This is a rare opportunity for investors interested in this kind of debt as the Gwinnett authority is a relatively infrequent issuer. The last time it was in the market was 2006 when it issued about $121 million of refunding bonds, according to Thomson Reuters data.
The Series 2008 bonds will be sold competitively with Public Financial Management Inc. as the financial adviser and King & SpaldingLLP as bond counsel.
The bonds have maturities from 2013 through 2028.
Peter Kessenich, a managing director with PFM, said the deal is pretty straightforward.
"This is an all new-money deal," Kessenich said. "The bonds have the natural triple-A rating by virtue of the county providing its full faith and credit to back the bonds."
Maria Woods,the acting director of the authority, said the Series 2008 bonds would bear interest at a rate not exceeding 5.25% and they would have a maximum debt service that would not exceed $17.4 million a year.
Proceeds will be used to make improvements to two water reclamation facilities, which are called Yellow River and Crooked Creek.
Lynn Smarr, the director for water resources for the county, said proceeds will also be used to facilitate the county shifting most of its sewage treatment to a state-of-the-art facility. Gwinnett had been sending wastewater to a water reclamation facility owned by the city of Buford.
"The improvements being made are part of our master plan to consolidate facilities and improve the efficiency and environmental impact of our operations," Smarr said. "The county is shifting most of its sewage treatment to the state-of-the-art F. Wayne Hill Water Reclamation Facility near the Mall of Georgia. Most reclaimed water will be returned to the Chattahoochee River and Lake Lanier."
Proceeds will also be used to build a new pipeline for drinking water from the Shoal Creek filter plant and to build a reuse water pipeline to Lake Lanier, which supplies the system with water. Upgrades at four pump stations and the construction of new force mains to provide sewer service in some southern parts of the county will also be funded with the proceeds from this week's sale.
In rating the bonds, Fitch Ratings analyst Christopher Hessenthaler said in his report that Gwinnett's high credit fundamentals include strong financial management demonstrated by consistently large fund balances, prudent management policies, good economic growth and diversity, and substantial pay-as-you-go financing of capital projects leading to a low debt burden.
The county has a five-year capital plan in place, totaling $970 million that runs from 2008 through 2013. As part of the plan, officials anticipate issuing $150 million of bonds next year and $100 million of bonds in 2011, according to Chad Teague, the county's budget director.
Gwinnett County's population ranks second in the state behind Fulton County. Growth in the county's population has fueled expansion of the county's economy.
Gwinnett is located north of Atlanta.
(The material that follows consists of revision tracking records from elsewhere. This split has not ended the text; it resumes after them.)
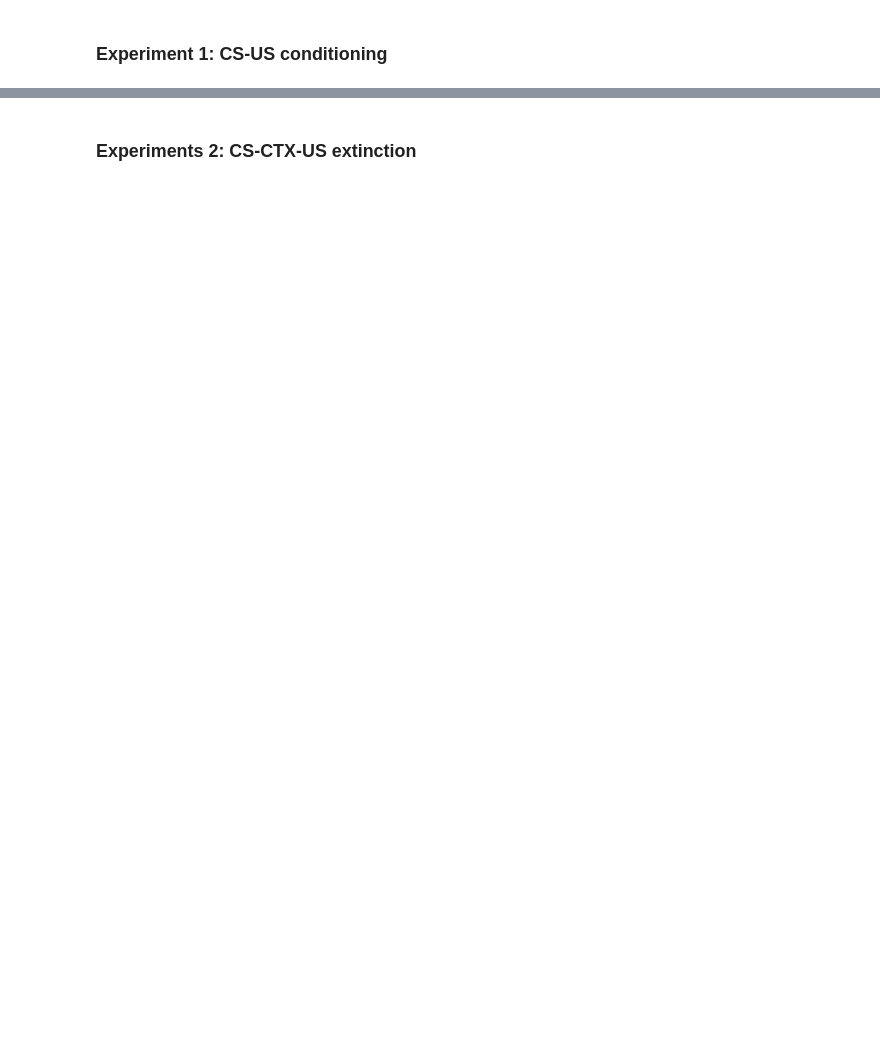
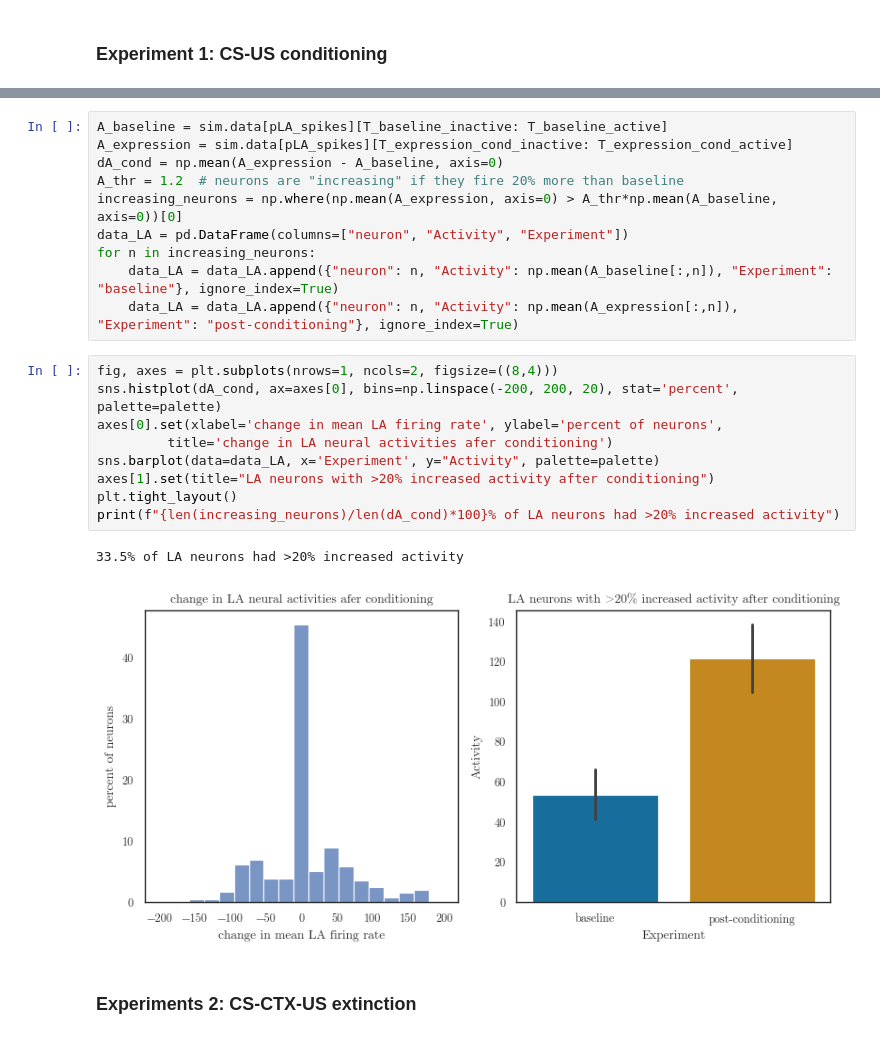
Before and after one commit to psipeter/amygdala, a Jupyter notebook: new.ipynb, the cells around one changed output, grey strips where cells are left out. Saved outputs shown, nothing was run; the diff lists cells and outputs as text; blank space fills up the shorter version.

```diff
--- a/new.ipynb
+++ b/new.ipynb
@@ -132,3 +147,25 @@ plt.tight_layout()
+# %%
+A_baseline = sim.data[pLA_spikes][T_baseline_inactive: T_baseline_active]
+A_expression = sim.data[pLA_spikes][T_expression_cond_inactive: T_expression_cond_active]
+dA_cond = np.mean(A_expression - A_baseline, axis=0)
+A_thr = 1.2  # neurons are "increasing" if they fire 20% more than baseline
+increasing_neurons = np.where(np.mean(A_expression, axis=0) > A_thr*np.mean(A_baseline, axis=0))[0]
+data_LA = pd.DataFrame(columns=["neuron", "Activity", "Experiment"])
+for n in increasing_neurons:
+    data_LA = data_LA.append({"neuron": n, "Activity": np.mean(A_baseline[:,n]), "Experiment": "baseline"}, ignore_index=True)
+    data_LA = data_LA.append({"neuron": n, "Activity": np.mean(A_expression[:,n]), "Experiment": "post-conditioning"}, ignore_index=True)
+# %%
+fig, axes = plt.subplots(nrows=1, ncols=2, figsize=((8,4)))
+sns.histplot(dA_cond, ax=axes[0], bins=np.linspace(-200, 200, 20), stat='percent', palette=palette)
+axes[0].set(xlabel='change in mean LA firing rate', ylabel='percent of neurons',
+         title='change in LA neural activities afer conditioning')
+sns.barplot(data=data_LA, x='Experiment', y="Activity", palette=palette)
+axes[1].set(title="LA neurons with >20% increased activity after conditioning")
+plt.tight_layout()
+print(f"{len(increasing_neurons)/len(dA_cond)*100}% of LA neurons had >20% increased activity")
+# %% [output]
+33.5% of LA neurons had >20% increased activity
+[figure, added]
 # %% [markdown]
 ### Experiments 2: CS-CTX-US extinction
 # %%
```
Also changed, not shown: parts of 19 cells of this notebook.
While its finances remain strong, analysts have pointed out that the area's prolonged drought is impacting the county's revenue growth for its water and sewerage system. Still, its debt service coverage remains adequate, and previously adopted rate increases have ensured strong operating margins and a good level of liquidity, according to Hessenthaler.